In 1979 petitioner and James W. Gardner each owned 50-percent of the stock of Younker-Gardner, Inc., a real estate brokerage firm. During the year the firm earned a real estate commission of $90,824.50 from the sale of certain real property to GPC Associates, a partnership. At the closing of the sale, Mr. Gardner, without petitioner's knowledge or consent, contributed the commission to GPC Associates in exchange for a 2.5-percent interest in the partnership, which interest was held by Mr. Gardner or a separate corporation of his known as James W. Gardner Corporation.

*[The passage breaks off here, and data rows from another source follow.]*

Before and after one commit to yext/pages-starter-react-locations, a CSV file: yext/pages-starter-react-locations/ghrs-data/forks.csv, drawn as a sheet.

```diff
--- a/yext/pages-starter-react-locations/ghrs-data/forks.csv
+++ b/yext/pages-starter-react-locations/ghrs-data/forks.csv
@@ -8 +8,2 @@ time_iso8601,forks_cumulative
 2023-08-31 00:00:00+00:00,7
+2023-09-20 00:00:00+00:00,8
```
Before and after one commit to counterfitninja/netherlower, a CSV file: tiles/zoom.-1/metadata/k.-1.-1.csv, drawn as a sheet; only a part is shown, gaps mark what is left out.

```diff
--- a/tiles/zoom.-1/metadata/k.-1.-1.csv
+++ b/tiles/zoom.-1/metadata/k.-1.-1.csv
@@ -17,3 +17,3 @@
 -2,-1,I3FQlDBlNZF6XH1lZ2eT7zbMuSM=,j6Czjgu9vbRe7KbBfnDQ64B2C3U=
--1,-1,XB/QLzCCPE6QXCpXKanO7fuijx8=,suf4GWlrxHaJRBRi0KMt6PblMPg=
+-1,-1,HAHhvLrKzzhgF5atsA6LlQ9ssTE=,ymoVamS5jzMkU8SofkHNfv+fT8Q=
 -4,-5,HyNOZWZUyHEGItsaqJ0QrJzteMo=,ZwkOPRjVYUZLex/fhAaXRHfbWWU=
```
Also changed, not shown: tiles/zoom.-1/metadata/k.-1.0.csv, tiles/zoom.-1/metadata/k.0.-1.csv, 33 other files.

Petitioner subsequently learned of Mr. Gardner's actions with respect to the $90,824.50 commission earned by Younker Gardner, Inc., and demanded his one-half of the commission. On January 1, 1980, petitioner, James W. Gardner Corporation, and Mr. Gardner entered into an agreement in settlement of petitioner's claim. Under the terms of the agreement, petitioner received 50-percent of the 2.5-percent interest in GPC Associates.

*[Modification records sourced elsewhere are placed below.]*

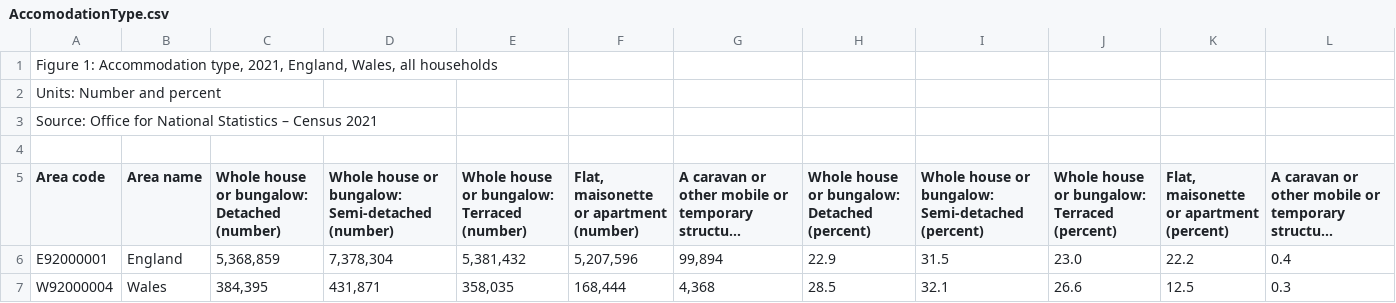
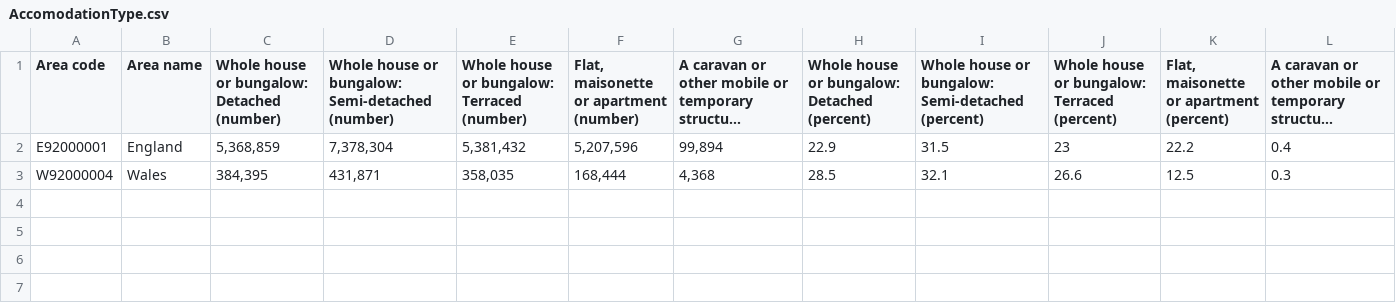
Before and after one commit to ShamielShahriar/ShamielShahriar.github.io, a CSV file: data/resitData/AccomodationType.csv, drawn as a sheet; long unchanged cells end in …; removed rows and columns are numbered as before the commit, all else as after; the diff names each change by its address in the sheet, - before the commit and + after, or states it on an @@ line.

```diff
--- a/data/resitData/AccomodationType.csv
+++ b/data/resitData/AccomodationType.csv
-row 1: Figure 1: Accommodation type, 2021, England, Wales, all households
-row 2: Units: Number and percent
-row 3: Source: Office for National Statistics – Census 2021
-row 4: (empty)
-J2: 23.0
+J2: 23
```
Also changed, not shown: data/resitData/BedroomOccupancy.csv.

Petitioner reported no income in his 1980 income tax return in connection with his receipt of the partnership interest in GPC Associates, which interest had a fair market value of $45,412 when received by petitioner in 1980.

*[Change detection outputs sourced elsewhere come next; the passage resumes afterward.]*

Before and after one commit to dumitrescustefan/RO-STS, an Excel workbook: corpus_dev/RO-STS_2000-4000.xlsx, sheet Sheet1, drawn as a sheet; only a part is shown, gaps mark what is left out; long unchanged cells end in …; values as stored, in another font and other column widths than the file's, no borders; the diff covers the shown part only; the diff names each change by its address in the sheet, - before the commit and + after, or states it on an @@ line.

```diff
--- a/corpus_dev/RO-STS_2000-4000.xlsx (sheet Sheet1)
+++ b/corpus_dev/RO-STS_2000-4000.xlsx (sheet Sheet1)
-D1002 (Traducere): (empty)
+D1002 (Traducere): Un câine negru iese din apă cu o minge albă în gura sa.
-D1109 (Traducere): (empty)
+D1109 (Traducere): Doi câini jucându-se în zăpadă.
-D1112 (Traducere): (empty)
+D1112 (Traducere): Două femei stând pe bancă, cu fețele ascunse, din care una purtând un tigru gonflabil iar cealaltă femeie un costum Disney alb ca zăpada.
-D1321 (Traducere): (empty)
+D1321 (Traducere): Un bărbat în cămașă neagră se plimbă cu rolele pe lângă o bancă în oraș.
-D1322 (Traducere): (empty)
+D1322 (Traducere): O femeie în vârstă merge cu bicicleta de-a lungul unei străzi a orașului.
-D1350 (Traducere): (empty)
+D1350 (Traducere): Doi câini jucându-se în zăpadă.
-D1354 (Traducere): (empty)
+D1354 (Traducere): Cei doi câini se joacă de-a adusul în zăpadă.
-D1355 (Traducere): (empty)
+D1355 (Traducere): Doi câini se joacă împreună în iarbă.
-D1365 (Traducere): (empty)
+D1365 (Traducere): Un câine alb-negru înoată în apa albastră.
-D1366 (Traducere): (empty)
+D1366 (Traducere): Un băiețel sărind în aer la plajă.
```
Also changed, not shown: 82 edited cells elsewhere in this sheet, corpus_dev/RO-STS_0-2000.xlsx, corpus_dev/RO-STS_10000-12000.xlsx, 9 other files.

Petitioner's receipt of the partnership interest in settlement of his claim for a share of the corporate profits misappropriated by Mr. Gardner constitutes taxable income to petitioner in 1980 to the extent of the fair market value of the partnership interest. See Arcadia Refining Co. v. Commissioner [41-1 USTC ╤ 9366], 118 F.2d 1010 (5th Cir. 1941), affirming a Memorandum Opinion of this Court [Dec. 11,294-D]. We therefore sustain respondent's determination on this issue.

(3) Unreported Income from GPC Associates Partnership.

At the end of each of the years 1981, 1982, and 1983 petitioner was furnished with a Form 1099-MISC setting forth his distributive share of the income of GPC Associates for the year. He was also furnished with Schedules K-1 reflecting his interest in the partnership during those years.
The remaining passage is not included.